Published: 24.07.13

Teenagers aged 14 and 15 have the lowest levels of life satisfaction of all children according to research by The Children’s Society.
Teenage years are the most unhappy, new research finds

The Children's Society's second annual Good Childhood Report shows that children’s happiness and satisfaction levels overall have continued to stall following a rise from 1994 to 2008.

Forty-two thousand children aged eight to 17 were surveyed on factors including their families' financial situation, health, education, behaviour, housing,sense of independence and their relationships with friends and family.

Children with low well-being are over 20 times less likely than other children to feel safe at home, eight times more likely to say that their family does not get along well together and five times more likely to report having recently been bullied. The amount of harmony, support and parental control within families all have a significant impact on children's well-being.

Matthew Reed, Chief Executive of The Children's Society, said:

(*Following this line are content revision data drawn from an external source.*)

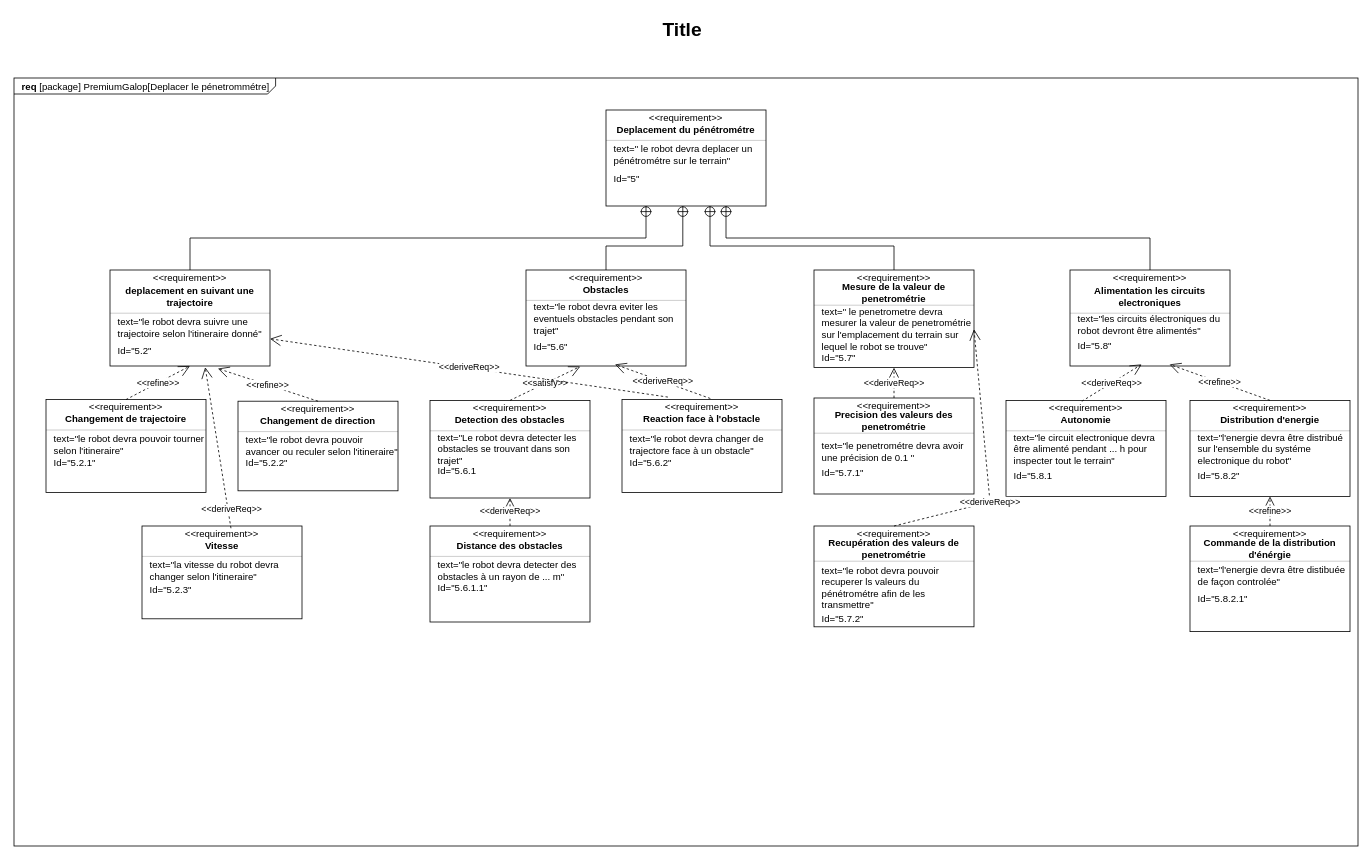
ToGen49/Hippodrome keeps this draw.io diagram as SYSML/Req_deplacement.drawio. Above is the earlier version. Source tidied: cells renumbered, new cells numbered last; positions are measured from the earlier drawing's top-left corner, leaving out a move shared by most shapes. Both pictures are drawn from the tidied source at 80%, with x=0, y=0 at pixel (14, 14).
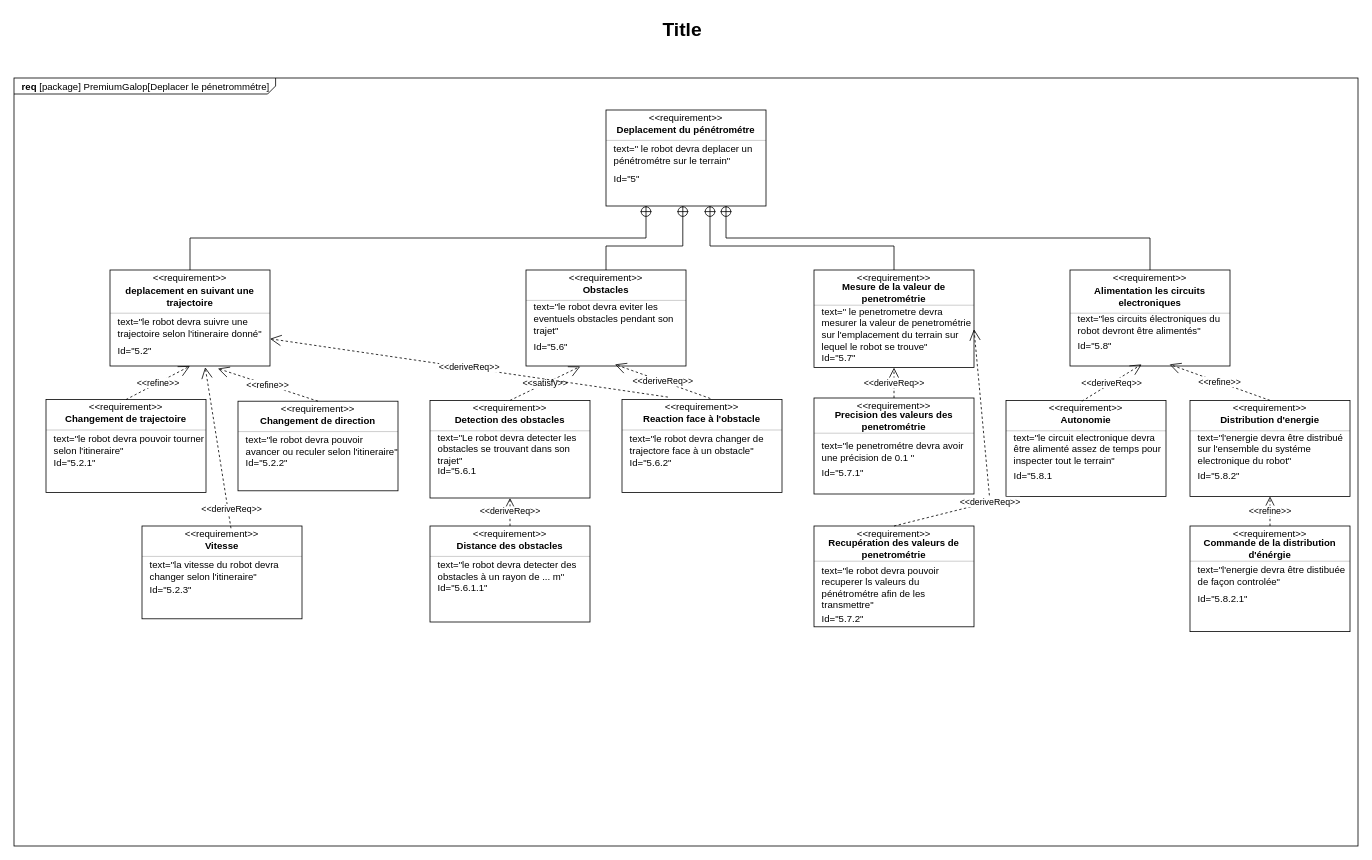
The same diagram, later.

Commit message:
Mettre à jour Req_deplacement.drawio

The change refers to these unchanged cells:
```xml
<mxCell id="75" style="fontStyle=1;align=center;verticalAlign=middle;horizontal=1;" parent="1" vertex="1">
  <mxGeometry x="1240" y="483" width="200" height="120" as="geometry" />
</mxCell>
```

What changed in the source:
```diff
@@
-    <mxCell id="79" value="text=&quot;le circuit electronique devra être alimenté pendant ... h pour inspecter tout le terrain&quot;" style="html=1;align=left;spacing=0;verticalAlign=middle;strokeColor=none;fillColor=none;whiteSpace=wrap;spacingLeft=10;" parent="75" vertex="1">
+    <mxCell id="79" value="text=&quot;le circuit electronique devra être alimenté assez de temps pour inspecter tout le terrain&quot;" style="html=1;align=left;spacing=0;verticalAlign=middle;strokeColor=none;fillColor=none;whiteSpace=wrap;spacingLeft=10;" parent="75" vertex="1">
       <mxGeometry y="42" width="200" height="38" as="geometry" />
     </mxCell>
```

"The well-being of our future generation in the UK is critical. So it is incredibly worrying that any improvements this country has seen in children's well-being over the last two decades appear to have stalled.

"These startling findings show that we should be paying particular attention to improving the happiness of this country's teenagers. These findings clearly show that we can't simply dismiss their low well-being as inevitable 'teen grumpiness'. They are facing very real problems we can all work to solve, such as not feeling safe at home, being exposed to family conflict or being bullied.

'It is so important that we all, from governments to professionals to parents,talk, listen and take seriously what children and teenagers are telling us."

If you are concerned about your older adoptee's behaviour or situation, visit our Parents of Older Adoptees forum

Read the full Good Childhood Report on the Children's Society Website